# Task item
Output all the data exactly. Pictures do not belong in the copy.

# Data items
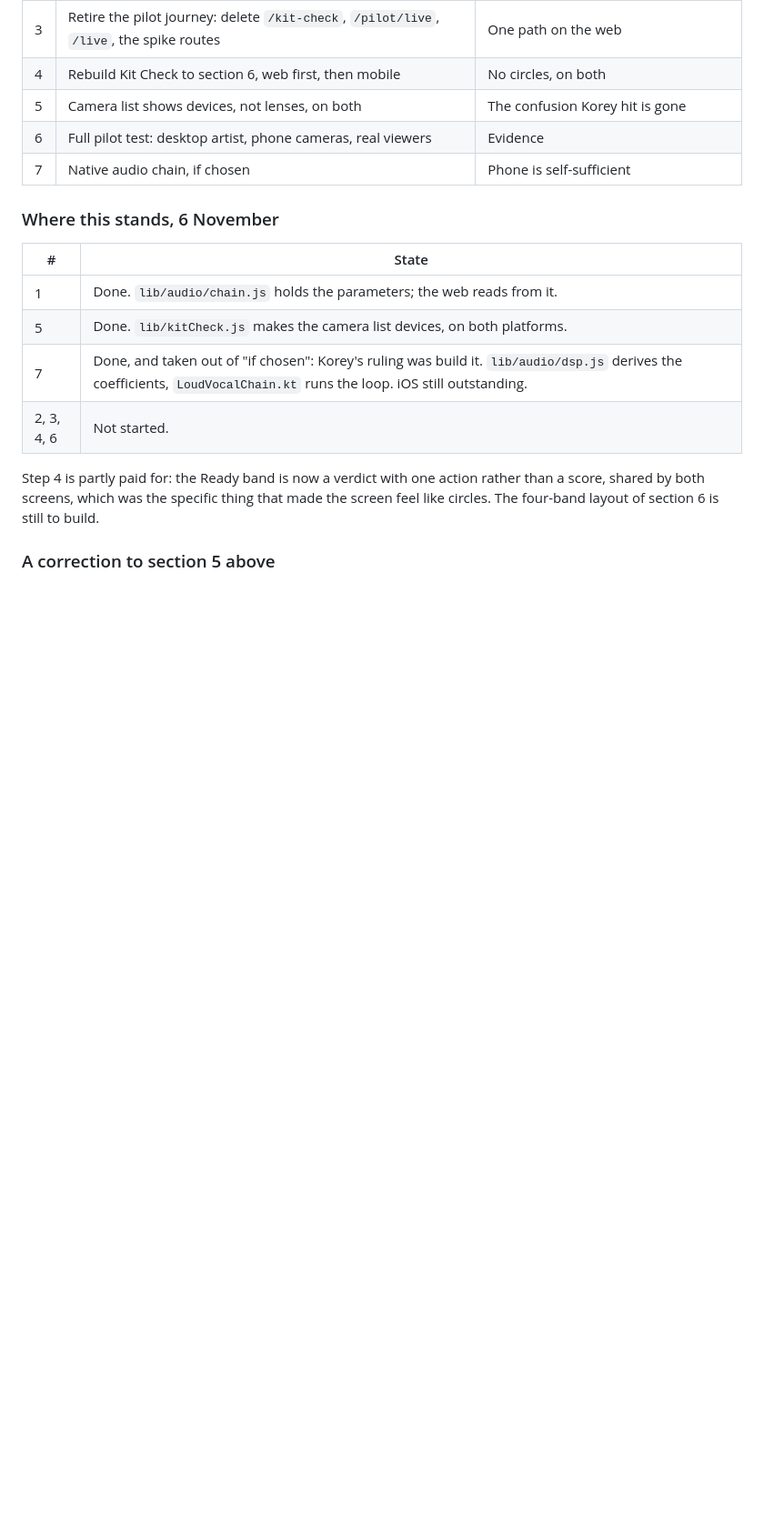
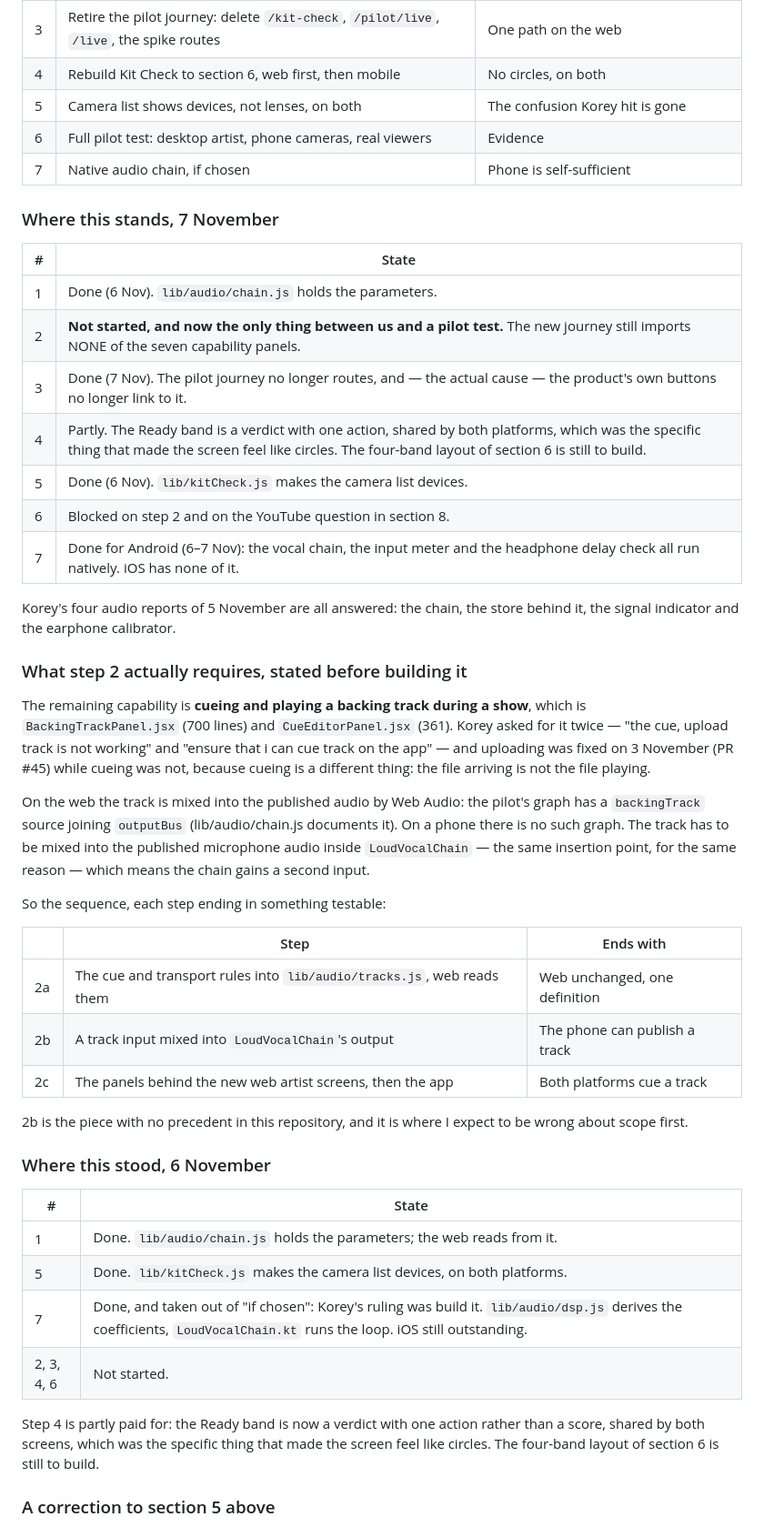
Before and after one commit to LoudEntify/Loud-app, a Markdown page: docs/ONE_JOURNEY.md, the part around the change. Shown at 91% size. Rendered like a GitHub page; blank space fills up the shorter version.

Commit message:
ONE_JOURNEY: where the seven steps stand, and what step 2 requires (#56)
Steps 3, 5 and 7 (Android) are done; 1 was done on 6 Nov. Step 2 has not
started and is now the only thing between the build and a pilot test:
the new journey still imports none of the seven capability panels.

Also states what step 2 requires before building it, because the part
with no precedent here is that a backing track has to be mixed into the
published microphone audio inside LoudVocalChain — on the web the pilot
mixes it into outputBus with Web Audio, and a phone has no such graph.
Sequenced 2a/2b/2c, each ending in something testable, with 2b named as
the step I expect to be wrong about scope on first.

Records that uploading a track was fixed on 3 Nov while cueing was not,
because they are different things: the file arriving is not the file
playing. Korey asked for cueing twice.

PRD rows: n/a (documentation)
Scaling area: n/a
Migrations: none
Tests: none added; suite green


Claude-Session: https://claude.ai/code/session_01DL2gekVqSettQT4kAPwLP7

Co-authored-by: Claude <noreply@anthropic.com>

```diff
--- a/docs/ONE_JOURNEY.md
+++ b/docs/ONE_JOURNEY.md
@@ -206,7 +206,49 @@ Each step ends with something testable rather than a half-migration.
 | 6 | Full pilot test: desktop artist, phone cameras, real viewers | Evidence |
 | 7 | Native audio chain, if chosen | Phone is self-sufficient |
 
-### Where this stands, 6 November
+### Where this stands, 7 November
+
+| # | State |
+|---|---|
+| 1 | Done (6 Nov). `lib/audio/chain.js` holds the parameters. |
+| 2 | **Not started, and now the only thing between us and a pilot test.** The new journey still imports NONE of the seven capability panels. |
+| 3 | Done (7 Nov). The pilot journey no longer routes, and — the actual cause — the product's own buttons no longer link to it. |
+| 4 | Partly. The Ready band is a verdict with one action, shared by both platforms, which was the specific thing that made the screen feel like circles. The four-band layout of section 6 is still to build. |
+| 5 | Done (6 Nov). `lib/kitCheck.js` makes the camera list devices. |
+| 6 | Blocked on step 2 and on the YouTube question in section 8. |
+| 7 | Done for Android (6–7 Nov): the vocal chain, the input meter and the headphone delay check all run natively. iOS has none of it. |
+
+Korey's four audio reports of 5 November are all answered: the chain, the
+store behind it, the signal indicator and the earphone calibrator.
+
+### What step 2 actually requires, stated before building it
+
+The remaining capability is **cueing and playing a backing track during a
+show**, which is `BackingTrackPanel.jsx` (700 lines) and
+`CueEditorPanel.jsx` (361). Korey asked for it twice — "the cue, upload
+track is not working" and "ensure that i can cue track on the app" — and
+uploading was fixed on 3 November (PR #45) while cueing was not, because
+cueing is a different thing: the file arriving is not the file playing.
+
+On the web the track is mixed into the published audio by Web Audio: the
+pilot's graph has a `backingTrack` source joining `outputBus`
+(lib/audio/chain.js documents it). On a phone there is no such graph. The
+track has to be mixed into the published microphone audio inside
+`LoudVocalChain` — the same insertion point, for the same reason — which
+means the chain gains a second input.
+
+So the sequence, each step ending in something testable:
+
+| | Step | Ends with |
+|---|---|---|
+| 2a | The cue and transport rules into `lib/audio/tracks.js`, web reads them | Web unchanged, one definition |
+| 2b | A track input mixed into `LoudVocalChain`'s output | The phone can publish a track |
+| 2c | The panels behind the new web artist screens, then the app | Both platforms cue a track |
+
+2b is the piece with no precedent in this repository, and it is where I
+expect to be wrong about scope first.
+
+### Where this stood, 6 November
 
 | # | State |
 |---|---|
```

# Exercise response
Before and after one commit to LoudEntify/Loud-app, a Markdown page: docs/ONE_JOURNEY.md, the part around the change. Shown at 91% size. Rendered like a GitHub page; blank space fills up the shorter version.

Commit message:
ONE_JOURNEY: where the seven steps stand, and what step 2 requires (#56)
Steps 3, 5 and 7 (Android) are done; 1 was done on 6 Nov. Step 2 has not
started and is now the only thing between the build and a pilot test:
the new journey still imports none of the seven capability panels.

Also states what step 2 requires before building it, because the part
with no precedent here is that a backing track has to be mixed into the
published microphone audio inside LoudVocalChain — on the web the pilot
mixes it into outputBus with Web Audio, and a phone has no such graph.
Sequenced 2a/2b/2c, each ending in something testable, with 2b named as
the step I expect to be wrong about scope on first.

Records that uploading a track was fixed on 3 Nov while cueing was not,
because they are different things: the file arriving is not the file
playing. Korey asked for cueing twice.

PRD rows: n/a (documentation)
Scaling area: n/a
Migrations: none
Tests: none added; suite green


Claude-Session: https://claude.ai/code/session_01DL2gekVqSettQT4kAPwLP7

Co-authored-by: Claude <noreply@anthropic.com>

```diff
--- a/docs/ONE_JOURNEY.md
+++ b/docs/ONE_JOURNEY.md
@@ -206,7 +206,49 @@ Each step ends with something testable rather than a half-migration.
 | 6 | Full pilot test: desktop artist, phone cameras, real viewers | Evidence |
 | 7 | Native audio chain, if chosen | Phone is self-sufficient |
 
-### Where this stands, 6 November
+### Where this stands, 7 November
+
+| # | State |
+|---|---|
+| 1 | Done (6 Nov). `lib/audio/chain.js` holds the parameters. |
+| 2 | **Not started, and now the only thing between us and a pilot test.** The new journey still imports NONE of the seven capability panels. |
+| 3 | Done (7 Nov). The pilot journey no longer routes, and — the actual cause — the product's own buttons no longer link to it. |
+| 4 | Partly. The Ready band is a verdict with one action, shared by both platforms, which was the specific thing that made the screen feel like circles. The four-band layout of section 6 is still to build. |
+| 5 | Done (6 Nov). `lib/kitCheck.js` makes the camera list devices. |
+| 6 | Blocked on step 2 and on the YouTube question in section 8. |
+| 7 | Done for Android (6–7 Nov): the vocal chain, the input meter and the headphone delay check all run natively. iOS has none of it. |
+
+Korey's four audio reports of 5 November are all answered: the chain, the
+store behind it, the signal indicator and the earphone calibrator.
+
+### What step 2 actually requires, stated before building it
+
+The remaining capability is **cueing and playing a backing track during a
+show**, which is `BackingTrackPanel.jsx` (700 lines) and
+`CueEditorPanel.jsx` (361). Korey asked for it twice — "the cue, upload
+track is not working" and "ensure that i can cue track on the app" — and
+uploading was fixed on 3 November (PR #45) while cueing was not, because
+cueing is a different thing: the file arriving is not the file playing.
+
+On the web the track is mixed into the published audio by Web Audio: the
+pilot's graph has a `backingTrack` source joining `outputBus`
+(lib/audio/chain.js documents it). On a phone there is no such graph. The
+track has to be mixed into the published microphone audio inside
+`LoudVocalChain` — the same insertion point, for the same reason — which
+means the chain gains a second input.
+
+So the sequence, each step ending in something testable:
+
+| | Step | Ends with |
+|---|---|---|
+| 2a | The cue and transport rules into `lib/audio/tracks.js`, web reads them | Web unchanged, one definition |
+| 2b | A track input mixed into `LoudVocalChain`'s output | The phone can publish a track |
+| 2c | The panels behind the new web artist screens, then the app | Both platforms cue a track |
+
+2b is the piece with no precedent in this repository, and it is where I
+expect to be wrong about scope first.
+
+### Where this stood, 6 November
 
 | # | State |
 |---|---|
```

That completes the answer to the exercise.